Be Your Own Tutor
Remember how great you felt when your CELTA tutor praised you for achieving that part of lesson planning and delivery you had been struggling with? And remember how it was sometimes tough to hear the constructive feedback on your TP? Now you have to be your own tutor and reflect on your own practice. But remember to be a fair tutor to yourself; point out areas you achieved in as well as areas to improve on. This is a sign of good reflection.
Reflection doesn’t have to be done daily, but do make time for it regularly. You might like to use your smartphone to record (video or audio) your lesson, or perhaps you have a trusted colleague who can observe you in the areas you’re keen to work on. Keeping a journal or joining Cambridge English online PD tracker (tracker.cambridgeenglish.org) will help you keep track of your development and give you something positive to talk about in your first appraisal or observation feedback.
As much as you love interacting with your students and helping them with any issues they may have, keep break times and lunch times to yourself. You need to set boundaries from the beginning so that students (and managers) respect your down-time and you can re-energise.
In the Classroom
My final piece of advice is to relax and enjoy the experience! Easier said than done, but remember, you’ve got your own class now and you’re not being observed (at least not every single lesson, but do expect to be observed by your school at least once in your first few weeks). You can (and will) make mistakes. Just be sure to reflect on these and learn from them. Focus on building a good rapport with your students; find out about their interests, their reasons for learning English and get to know them in general before diving into that grammar lesson. Be a human first and a teacher second. Your students will appreciate your interest in them and the rest will all be fine. I promise!

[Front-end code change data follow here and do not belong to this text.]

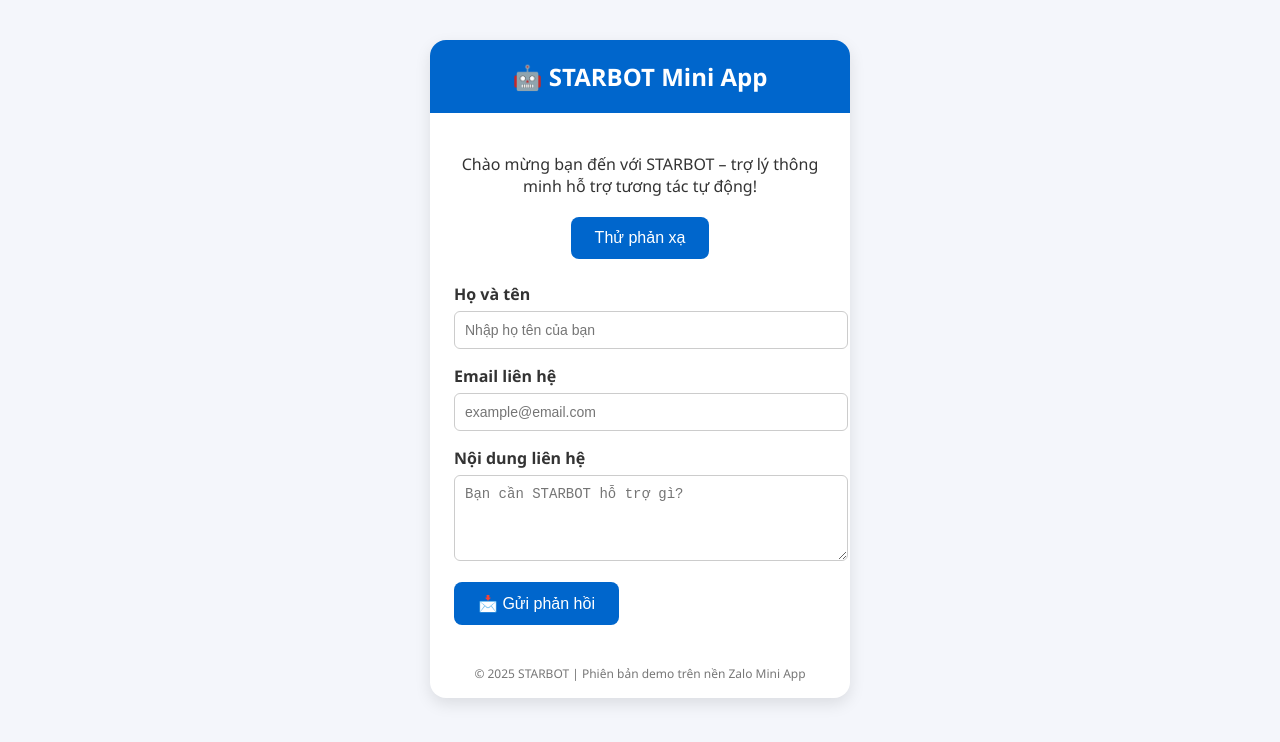
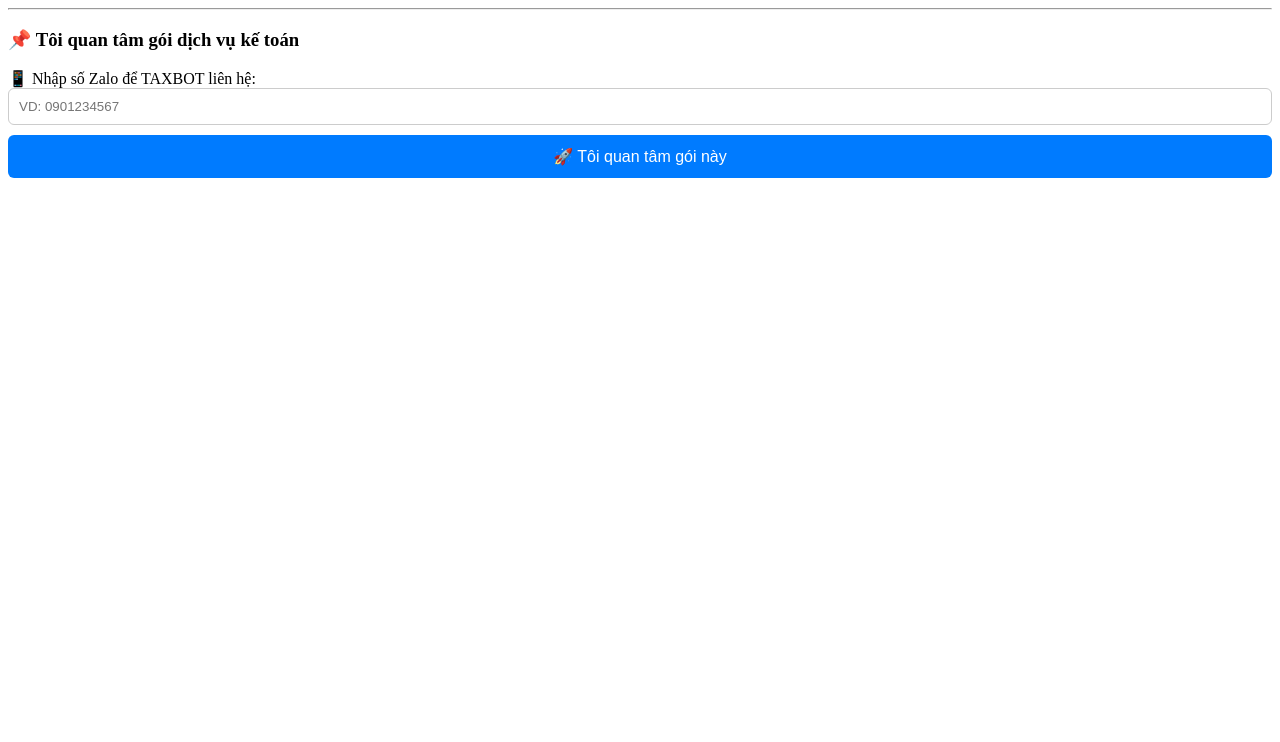
Before and after one commit to Chat-Tom/starbot-v1-1, a plain HTML site: page index.html in a window 1280 px wide. Drawn offline with Linux system fonts and the light colour scheme.

Commit message:
Update index.html
Signed-off-by: Star Bot  <chat301277@gmail.com>

```diff
--- a/index.html
+++ b/index.html
@@ -1,112 +1,44 @@
-<!DOCTYPE html>
-<html lang="vi">
-<head>
-  <meta charset="UTF-8">
-  <meta name="viewport" content="width=device-width, initial-scale=1.0">
-  <title>STARBOT Mini App</title>
-  <style>
-    body {
-      font-family: 'Segoe UI', sans-serif;
-      background: #f4f6fb;
-      margin: 0;
-      padding: 0;
-      color: #333;
+<hr>
+<h3>📌 Tôi quan tâm gói dịch vụ kế toán</h3>
+
+<form id="interest-form" style="margin-top: 16px;">
+  <label for="zalo-phone">📱 Nhập số Zalo để TAXBOT liên hệ:</label>
+  <input type="text" id="zalo-phone" name="zalo-phone" placeholder="VD: 0901234567" required style="margin-bottom: 10px; padding: 10px; width: 100%; border-radius: 6px; border: 1px solid #ccc;" />
+
+  <input type="hidden" id="package-name" value="Gói Cá Nhân Kinh Doanh" />
+
+  <button type="submit" style="background-color: #007BFF; color: white; padding: 12px; border: none; border-radius: 6px; width: 100%; font-size: 16px; cursor: pointer;">
+    🚀 Tôi quan tâm gói này
+  </button>
+</form>
+
+<script>
+  document.getElementById("interest-form").addEventListener("submit", function(e) {
+    e.preventDefault();
+
+    const phone = document.getElementById("zalo-phone").value.trim();
+    const packageName = document.getElementById("package-name").value;
+
+    if (!phone.match(/^0\d{9}$/)) {
+      alert("⚠️ Vui lòng nhập số Zalo hợp lệ (bắt đầu bằng 0, đủ 10 số).");
+      return;
     }
-    .wrapper {
-      max-width: 420px;
-      margin: 40px auto;
-      background: white;
-      border-radius: 16px;
-      box-shadow: 0 6px 16px rgba(0,0,0,0.1);
-      overflow: hidden;
-    }
-    header {
-      background: #0066cc;
-      color: white;
-      padding: 20px;
-      text-align: center;
-    }
-    header h1 {
-      margin: 0;
-      font-size: 24px;
-    }
-    .content {
-      padding: 24px;
-      text-align: center;
-    }
-    .content p {
-      margin-bottom: 20px;
-    }
-    button {
-      padding: 12px 24px;
-      background: #0066cc;
-      color: white;
-      border: none;
-      border-radius: 8px;
-      font-size: 16px;
-      cursor: pointer;
-      transition: background 0.3s ease;
-    }
-    button:hover {
-      background: #004999;
-    }
-    form {
-      margin-top: 24px;
-      text-align: left;
-    }
-    label {
-      display: block;
-      margin-bottom: 6px;
-      font-weight: 600;
-    }
-    input, textarea {
-      width: 100%;
-      padding: 10px;
-      margin-bottom: 16px;
-      border-radius: 6px;
-      border: 1px solid #ccc;
-      font-size: 14px;
-    }
-    .footer {
-      padding: 16px;
-      text-align: center;
-      font-size: 12px;
-      color: #777;
-    }
-  </style>
-  <script>
-    function redirectAfterSubmit() {
-      setTimeout(() => {
-        window.location.href = "https://starbot-v1-1-demo-01.vercel.app";
-      }, 1000);
-    }
-  </script>
-</head>
-<body>
-  <div class="wrapper">
-    <header>
-      <h1>🤖 STARBOT Mini App</h1>
-    </header>
-    <div class="content">
-      <p>Chào mừng bạn đến với STARBOT – trợ lý thông minh hỗ trợ tương tác tự động!</p>
-      <button onclick="alert('🤖 ZATRI phản xạ rồi đó!')">Thử phản xạ</button>
 
-      <form action="https://formspree.io/f/mvgannok" method="POST" onsubmit="redirectAfterSubmit()">
-        <label for="name">Họ và tên</label>
-        <input type="text" id="name" name="name" placeholder="Nhập họ tên của bạn" required>
-
-        <label for="email">Email liên hệ</label>
-        <input type="email" id="email" name="email" placeholder="example@email.com" required>
-
-        <label for="message">Nội dung liên hệ</label>
-        <textarea id="message" name="message" rows="4" placeholder="Bạn cần STARBOT hỗ trợ gì?" required></textarea>
-
-        <button type="submit">📩 Gửi phản hồi</button>
-      </form>
-    </div>
-    <div class="footer">
-      © 2025 STARBOT | Phiên bản demo trên nền Zalo Mini App
-    </div>
-  </div>
-</body>
-</html>
+    fetch("https://starbot-v1-1-9xol.vercel.app/webhook/starbot", {
+      method: "POST",
+      headers: { "Content-Type": "application/json" },
+      body: JSON.stringify({
+        app_id: "2992023153139013305",
+        event_type: "interest",
+        payload: {
+          message: `Zalo ${phone} quan tâm: ${packageName}`
+        }
+      })
+    }).then(res => {
+      if (res.ok) {
+        alert("✅ Đã ghi nhận. Zalo sẽ phản hồi sớm!");
+        document.getElementById("interest-form").reset();
+      } else {
+ alert("❌ Gửi thất bại! Vui lòng thử lại.");
+      }
+    });
```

You’re a CELTA-qualified teacher; you’ve got this.
Useful Websites for ELT Support
- scottthornbury.wordpress.com Scott Thornbury has an amazing blog and new edition of his book (An A-Z of ELT) which has discussions on all aspects of ELT organised alphabetically. You can read about anything from ‘Articles’ to ‘Zero Uncertainty.’ There is also a forum where you can ask questions and get replies from Scott himself.

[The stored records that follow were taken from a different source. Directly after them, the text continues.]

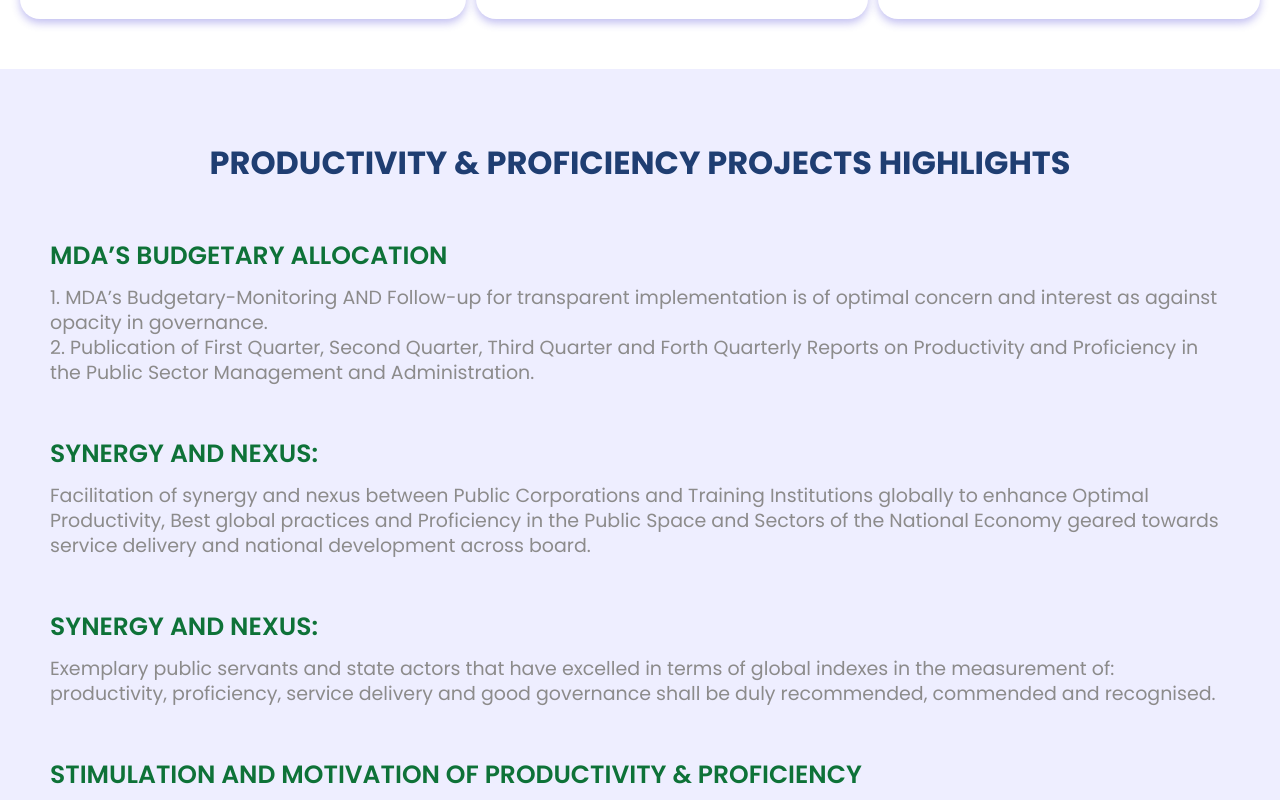
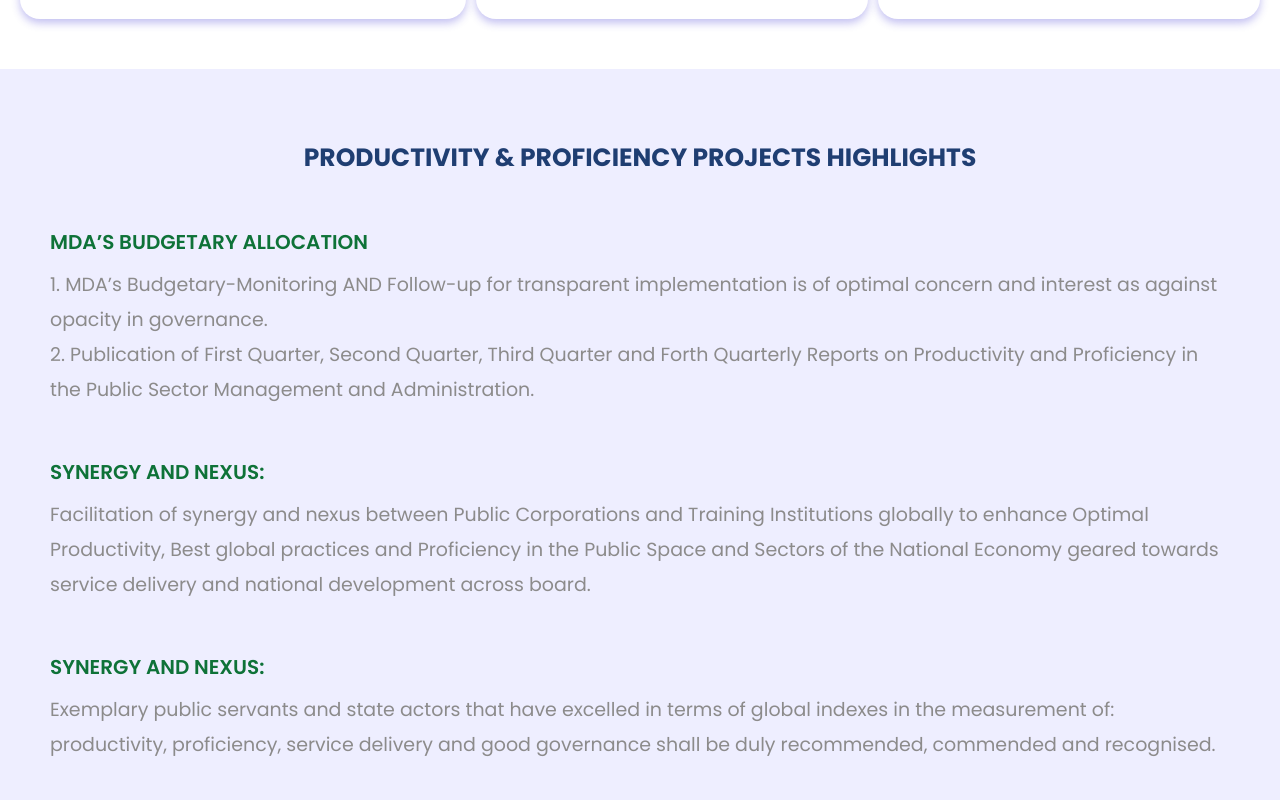
Before and after one commit to oluwolefsamson/Productivity-Consultancy-website, a React (Create React App) app: page /values in a window 1280 px wide. Shown: the part 3180-3980 px from the top of the page. Built offline with nearby package versions, Linux system fonts and the light colour scheme.

Commit message:
first commit

```diff
--- a/src/Components/More/More.css
+++ b/src/Components/More/More.css
@@ -1,9 +1,8 @@
 .m-container {
     width: 100%;
-    background: white;
+    padding: 2rem 0;
+    height: fit-content;
     background-color:  #eeeeff;
-    padding: 2rem 0;
-
 }
 
 .m-container .content {
@@ -11,12 +10,14 @@
     flex-direction: column;
     margin: 5rem;
     gap: 5px;
+
 }
 
 .content span {
     display: flex;
     align-items: center;
     justify-content: center;
+    font-size: 2.5rem;
 }
 
 
@@ -29,13 +30,14 @@
 .text span:nth-child(1) {
     display: flex;
     align-items: flex-start;
+    font-size: 2rem;
 }
 
 .text span:nth-child(2) {
     display: flex;
     align-items: flex-start;
     font-size: 1.9rem;
-    line-height: 25px;
+    line-height: 35px;
 }
 
  .award {
@@ -76,12 +78,15 @@
 }
 
 @media screen and (max-width: 450px) {
+
     .award .right img{
         width: 30rem;
     }
 }
 
 @media screen and (max-width: 280px) {
+
+
     .award .right img{
         width: 20rem;
     }
```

- demandhighelt.wordpress.com Adrian Underhill and Jim Scrivener host this blog where you can get tips on areas such as classroom management, engaging learners and reflective teaching. There is a forum where Adrian and Jim regularly post replies to your questions.
- adrianunderhill.com Also from Adrian Underhill, this blog will help you integrate pronunciation into your every-day teaching. Still learning the chart yourself? Download the Sounds App and improve your phonological skills.

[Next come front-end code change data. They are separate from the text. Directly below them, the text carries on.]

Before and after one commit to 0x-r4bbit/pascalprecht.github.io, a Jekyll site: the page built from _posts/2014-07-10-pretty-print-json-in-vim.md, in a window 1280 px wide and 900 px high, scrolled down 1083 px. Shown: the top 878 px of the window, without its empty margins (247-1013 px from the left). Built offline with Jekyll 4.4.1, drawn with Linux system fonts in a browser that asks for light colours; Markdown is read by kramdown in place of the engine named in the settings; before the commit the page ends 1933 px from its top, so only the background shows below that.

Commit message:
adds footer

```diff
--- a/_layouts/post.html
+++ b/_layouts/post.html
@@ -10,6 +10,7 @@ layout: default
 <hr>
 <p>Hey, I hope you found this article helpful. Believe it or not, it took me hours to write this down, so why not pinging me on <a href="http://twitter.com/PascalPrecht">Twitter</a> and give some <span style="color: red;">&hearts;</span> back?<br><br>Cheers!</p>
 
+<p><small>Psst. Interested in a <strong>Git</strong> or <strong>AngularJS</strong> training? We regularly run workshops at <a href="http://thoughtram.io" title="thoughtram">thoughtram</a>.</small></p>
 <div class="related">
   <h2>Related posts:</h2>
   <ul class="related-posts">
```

- onestopenglish.com This website has plenty of lesson plans, daily news activities and advice. There are podcasts and news articles which are great for including into a daily routine and take the pressure off your planning.
Author’s Bio: Celestina lives and works in Queenstown, New Zealand. She is a CELTA Main Course Tutor and Director of Teacher Development at an English language school. Celestina has been a Director of Studies, Trinity Cert TESOL tutor and Post-Compulsory PGCE Lecturer for the University of Brighton. She is passionate about teacher training and ways of supporting teacher development in the workplace.